▸ What you need to do
Would you please write out each of the entries below exactly, omitting pictures?

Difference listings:
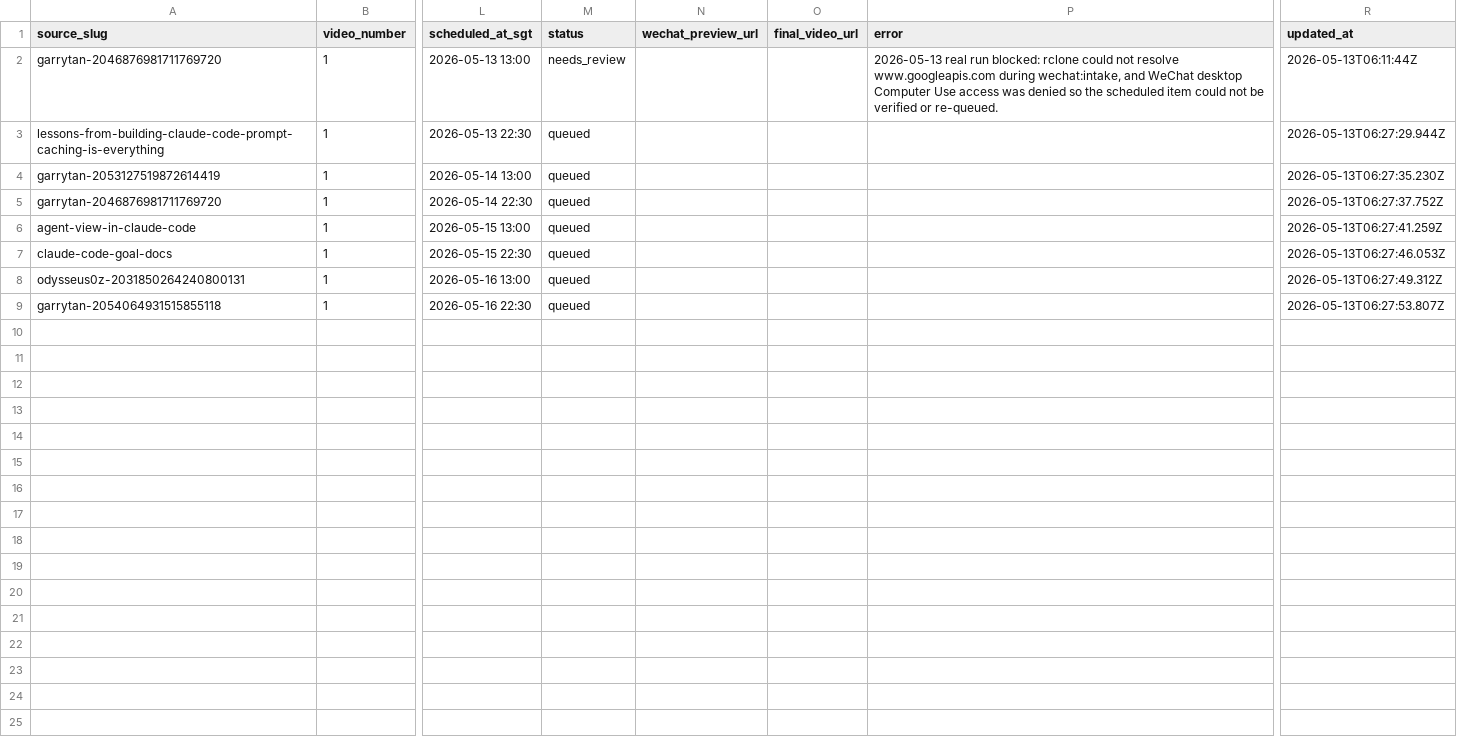
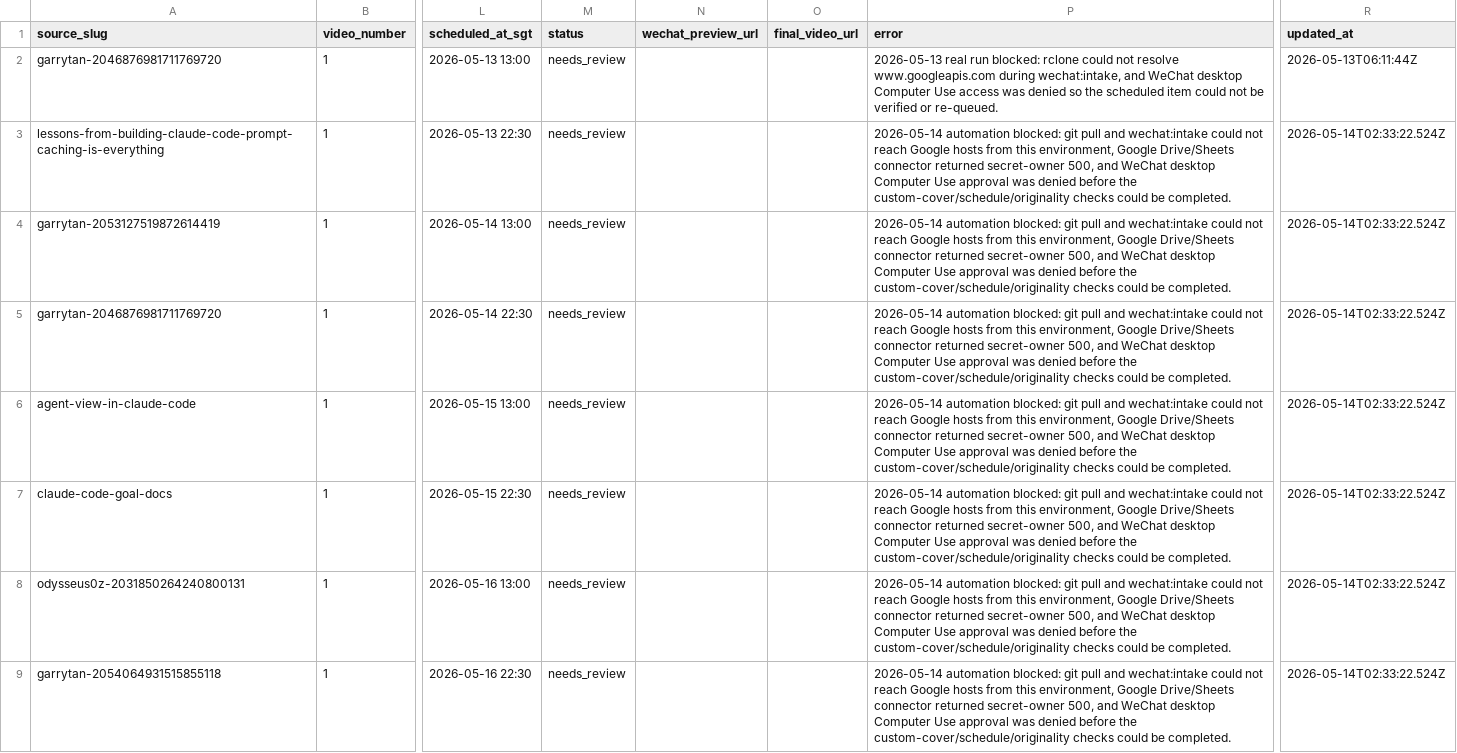
Before and after one commit to morphph/blog2video, a CSV file: published/wechat_publish_log.csv, drawn as a sheet; only a part is shown, gaps mark what is left out; the diff names each change by its address in the sheet, - before the commit and + after, or states it on an @@ line.

Commit message:
Mark blocked WeChat queue items for review

```diff
--- a/published/wechat_publish_log.csv
+++ b/published/wechat_publish_log.csv
-M3:M9 (status): queued
+M3:M9 (status): needs_review
-P3:P9 (error): (empty)
+P3:P9 (error): 2026-05-14 automation blocked: git pull and wechat:intake could not reach Google hosts from this environment, Google Drive/Sheets connector returned secret-owner 500, and WeChat desktop Computer Use approval was denied before the custom-cover/schedule/originality checks could be completed.
-R3 (updated_at): 2026-05-13T06:27:29.944Z
+R3 (updated_at): 2026-05-14T02:33:22.524Z
-R4 (updated_at): 2026-05-13T06:27:35.230Z
+R4 (updated_at): 2026-05-14T02:33:22.524Z
-R5 (updated_at): 2026-05-13T06:27:37.752Z
+R5 (updated_at): 2026-05-14T02:33:22.524Z
-R6 (updated_at): 2026-05-13T06:27:41.259Z
+R6 (updated_at): 2026-05-14T02:33:22.524Z
-R7 (updated_at): 2026-05-13T06:27:46.053Z
+R7 (updated_at): 2026-05-14T02:33:22.524Z
-R8 (updated_at): 2026-05-13T06:27:49.312Z
+R8 (updated_at): 2026-05-14T02:33:22.524Z
-R9 (updated_at): 2026-05-13T06:27:53.807Z
+R9 (updated_at): 2026-05-14T02:33:22.524Z
```
Also changed, not shown: 2 other files.
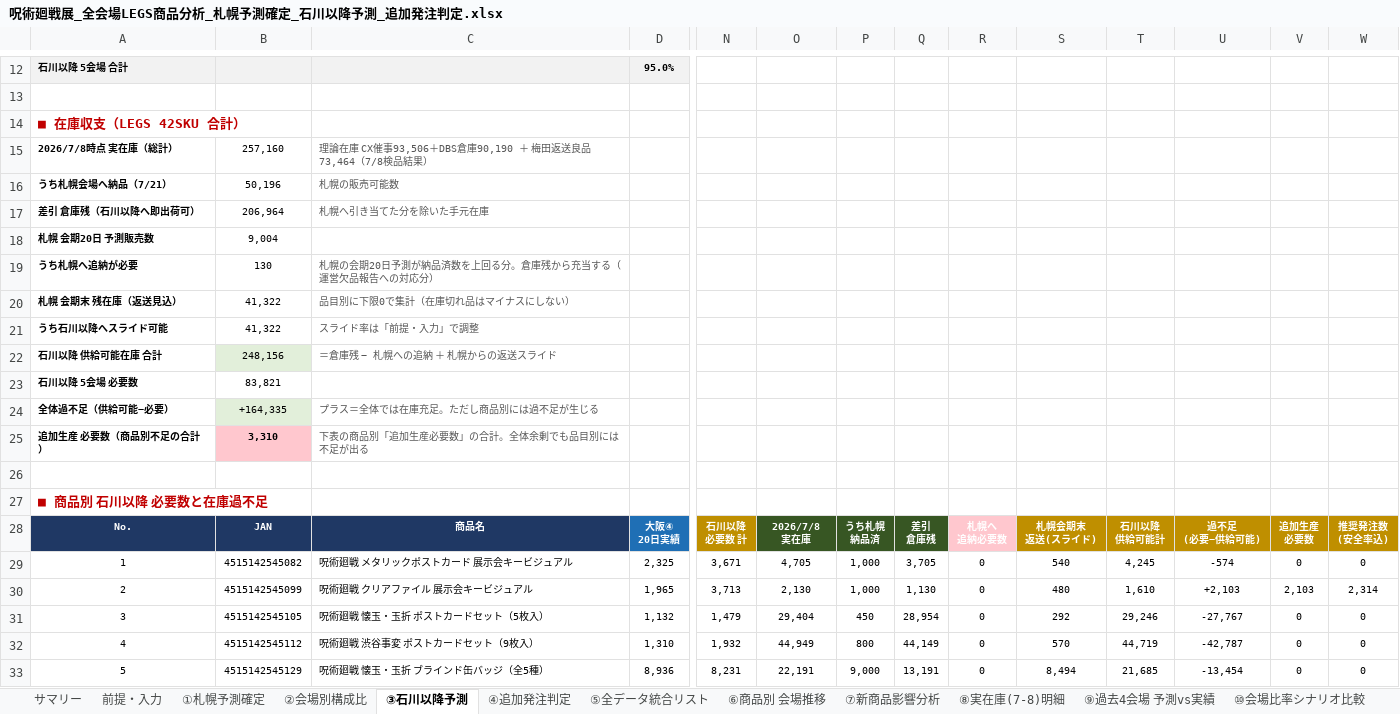
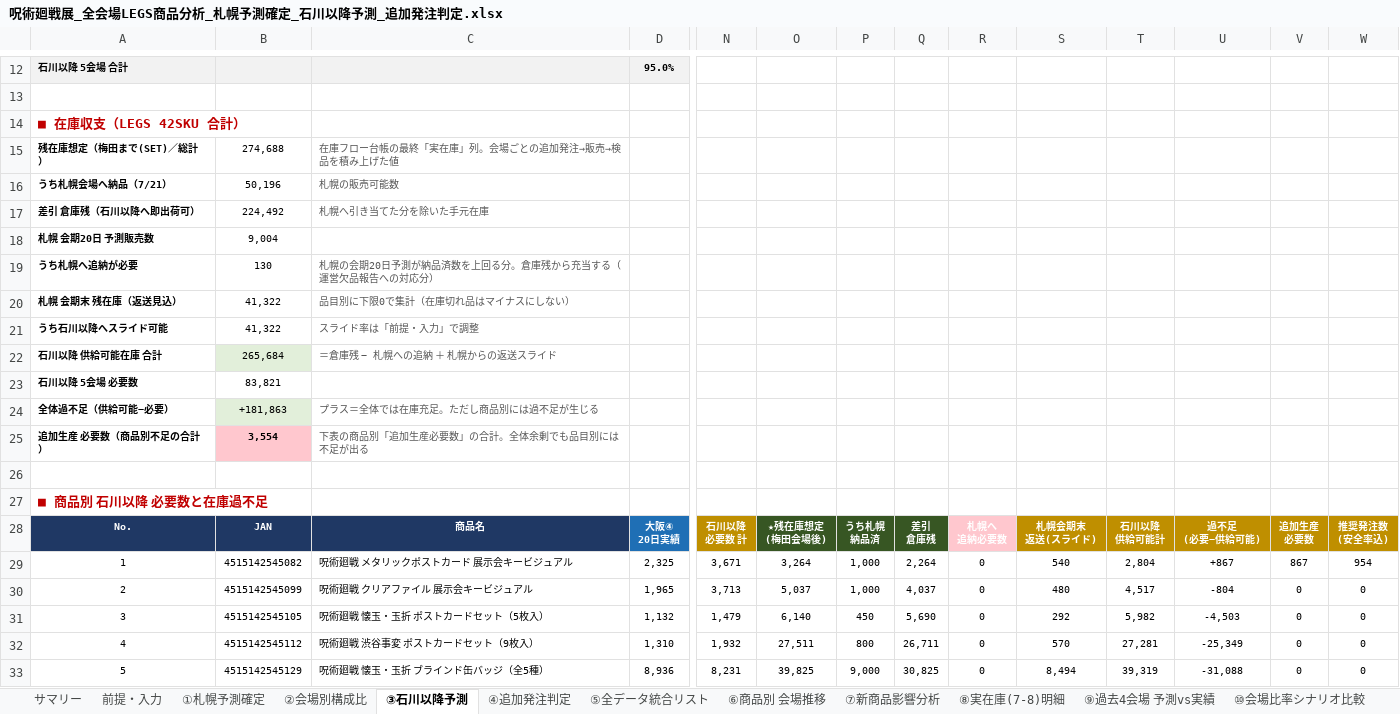
Before and after one commit to maa-a/Antigravity-test, an Excel workbook: 呪術廻戦展_全会場LEGS商品分析_札幌予測確定_石川以降予測_追加発注判定.xlsx, sheet ③石川以降予測, drawn as a sheet; only a part is shown, gaps mark what is left out; values as stored, in another font and other column widths than the file's, no borders; conditional formats not drawn; removed rows and columns are numbered as before the commit, all else as after; rows hold the shown columns only; ↵ is a line break in a cell; the diff covers the shown part only; the diff names each change by its address in the sheet, - before the commit and + after, or states it on an @@ line.

```diff
--- a/呪術廻戦展_全会場LEGS商品分析_札幌予測確定_石川以降予測_追加発注判定.xlsx (sheet ③石川以降予測)
+++ b/呪術廻戦展_全会場LEGS商品分析_札幌予測確定_石川以降予測_追加発注判定.xlsx (sheet ③石川以降予測)
-row 15: 2026/7/8時点 実在庫（総計） | 257,160 | 理論在庫 CX催事93,506＋DBS倉庫90,190 ＋ 梅田返送良品73,464（7/8検品結果）
+row 15: 残在庫想定（梅田まで(SET)／総計） | 274,688 | 在庫フロー台帳の最終「実在庫」列。会場ごとの追加発注→販売→検品を積み上げた値
-B17: 206,964
+B17: 224,492
-B22: 248,156
+B22: 265,684
-B24: +164,335
+B24: +181,863
-B25: 3,310
+B25: 3,554
-O28: 2026/7/8 ↵ 実在庫
+O28: ★残在庫想定 ↵ (梅田会場後)
-O29: 4,705
+O29: 3,264
-Q29: 3,705
+Q29: 2,264
-T29: 4,245
+T29: 2,804
-U29: -574
+U29: +867
-V29: 0
+V29: 867
-W29: 0
+W29: 954
-O30: 2,130
+O30: 5,037
-Q30: 1,130
+Q30: 4,037
-T30: 1,610
+T30: 4,517
-U30: +2,103
+U30: -804
-V30: 2,103
+V30: 0
-W30: 2,314
+W30: 0
-O31: 29,404
+O31: 6,140
-Q31: 28,954
+Q31: 5,690
-T31: 29,246
+T31: 5,982
-U31: -27,767
+U31: -4,503
-O32: 44,949
+O32: 27,511
-Q32: 44,149
+Q32: 26,711
-T32: 44,719
+T32: 27,281
-U32: -42,787
+U32: -25,349
-O33: 22,191
+O33: 39,825
-Q33: 13,191
+Q33: 30,825
-T33: 21,685
+T33: 39,319
-U33: -13,454
+U33: -31,088
```
Also changed, not shown: 172 edited cells elsewhere in this sheet, sheet ⑧実在庫(7-8)明細, sheet ⑪会場別引当・発注期限, sheet ④追加発注判定, sheet ⑤全データ統合リスト, sheet ⑩会場比率シナリオ比較, sheet サマリー, 1 more sheet, 6 other files.
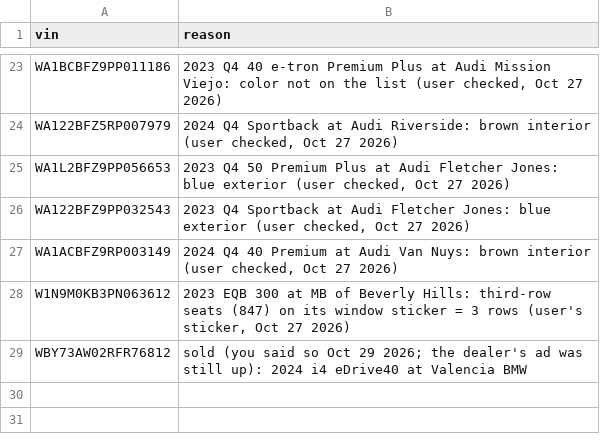
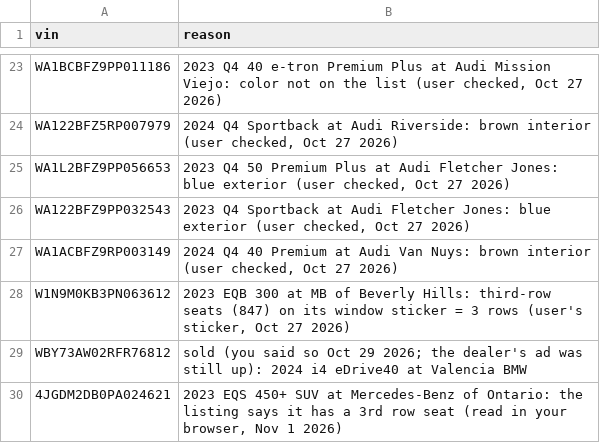
Before and after one commit to jhpdrbl/Car-finder-Ross, a CSV file: data/exclusions.csv, drawn as a sheet; only a part is shown, gaps mark what is left out; the diff names each change by its address in the sheet, - before the commit and + after, or states it on an @@ line.

```diff
--- a/data/exclusions.csv
+++ b/data/exclusions.csv
+row 30: 4JGDM2DB0PA024621 | 2023 EQS 450+ SUV at Mercedes-Benz of Ontario: the listing says it has a 3rd row seat (read in your browser, Nov 1 2026)
```
Also changed, not shown: 3 other files.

▸ Written answer
Before and after one commit to morphph/blog2video, a CSV file: published/wechat_publish_log.csv, drawn as a sheet; only a part is shown, gaps mark what is left out; the diff names each change by its address in the sheet, - before the commit and + after, or states it on an @@ line.

Commit message:
Mark blocked WeChat queue items for review

```diff
--- a/published/wechat_publish_log.csv
+++ b/published/wechat_publish_log.csv
-M3:M9 (status): queued
+M3:M9 (status): needs_review
-P3:P9 (error): (empty)
+P3:P9 (error): 2026-05-14 automation blocked: git pull and wechat:intake could not reach Google hosts from this environment, Google Drive/Sheets connector returned secret-owner 500, and WeChat desktop Computer Use approval was denied before the custom-cover/schedule/originality checks could be completed.
-R3 (updated_at): 2026-05-13T06:27:29.944Z
+R3 (updated_at): 2026-05-14T02:33:22.524Z
-R4 (updated_at): 2026-05-13T06:27:35.230Z
+R4 (updated_at): 2026-05-14T02:33:22.524Z
-R5 (updated_at): 2026-05-13T06:27:37.752Z
+R5 (updated_at): 2026-05-14T02:33:22.524Z
-R6 (updated_at): 2026-05-13T06:27:41.259Z
+R6 (updated_at): 2026-05-14T02:33:22.524Z
-R7 (updated_at): 2026-05-13T06:27:46.053Z
+R7 (updated_at): 2026-05-14T02:33:22.524Z
-R8 (updated_at): 2026-05-13T06:27:49.312Z
+R8 (updated_at): 2026-05-14T02:33:22.524Z
-R9 (updated_at): 2026-05-13T06:27:53.807Z
+R9 (updated_at): 2026-05-14T02:33:22.524Z
```
Also changed, not shown: 2 other files.
Before and after one commit to maa-a/Antigravity-test, an Excel workbook: 呪術廻戦展_全会場LEGS商品分析_札幌予測確定_石川以降予測_追加発注判定.xlsx, sheet ③石川以降予測, drawn as a sheet; only a part is shown, gaps mark what is left out; values as stored, in another font and other column widths than the file's, no borders; conditional formats not drawn; removed rows and columns are numbered as before the commit, all else as after; rows hold the shown columns only; ↵ is a line break in a cell; the diff covers the shown part only; the diff names each change by its address in the sheet, - before the commit and + after, or states it on an @@ line.

```diff
--- a/呪術廻戦展_全会場LEGS商品分析_札幌予測確定_石川以降予測_追加発注判定.xlsx (sheet ③石川以降予測)
+++ b/呪術廻戦展_全会場LEGS商品分析_札幌予測確定_石川以降予測_追加発注判定.xlsx (sheet ③石川以降予測)
-row 15: 2026/7/8時点 実在庫（総計） | 257,160 | 理論在庫 CX催事93,506＋DBS倉庫90,190 ＋ 梅田返送良品73,464（7/8検品結果）
+row 15: 残在庫想定（梅田まで(SET)／総計） | 274,688 | 在庫フロー台帳の最終「実在庫」列。会場ごとの追加発注→販売→検品を積み上げた値
-B17: 206,964
+B17: 224,492
-B22: 248,156
+B22: 265,684
-B24: +164,335
+B24: +181,863
-B25: 3,310
+B25: 3,554
-O28: 2026/7/8 ↵ 実在庫
+O28: ★残在庫想定 ↵ (梅田会場後)
-O29: 4,705
+O29: 3,264
-Q29: 3,705
+Q29: 2,264
-T29: 4,245
+T29: 2,804
-U29: -574
+U29: +867
-V29: 0
+V29: 867
-W29: 0
+W29: 954
-O30: 2,130
+O30: 5,037
-Q30: 1,130
+Q30: 4,037
-T30: 1,610
+T30: 4,517
-U30: +2,103
+U30: -804
-V30: 2,103
+V30: 0
-W30: 2,314
+W30: 0
-O31: 29,404
+O31: 6,140
-Q31: 28,954
+Q31: 5,690
-T31: 29,246
+T31: 5,982
-U31: -27,767
+U31: -4,503
-O32: 44,949
+O32: 27,511
-Q32: 44,149
+Q32: 26,711
-T32: 44,719
+T32: 27,281
-U32: -42,787
+U32: -25,349
-O33: 22,191
+O33: 39,825
-Q33: 13,191
+Q33: 30,825
-T33: 21,685
+T33: 39,319
-U33: -13,454
+U33: -31,088
```
Also changed, not shown: 172 edited cells elsewhere in this sheet, sheet ⑧実在庫(7-8)明細, sheet ⑪会場別引当・発注期限, sheet ④追加発注判定, sheet ⑤全データ統合リスト, sheet ⑩会場比率シナリオ比較, sheet サマリー, 1 more sheet, 6 other files.
Before and after one commit to jhpdrbl/Car-finder-Ross, a CSV file: data/exclusions.csv, drawn as a sheet; only a part is shown, gaps mark what is left out; the diff names each change by its address in the sheet, - before the commit and + after, or states it on an @@ line.

```diff
--- a/data/exclusions.csv
+++ b/data/exclusions.csv
+row 30: 4JGDM2DB0PA024621 | 2023 EQS 450+ SUV at Mercedes-Benz of Ontario: the listing says it has a 3rd row seat (read in your browser, Nov 1 2026)
```
Also changed, not shown: 3 other files.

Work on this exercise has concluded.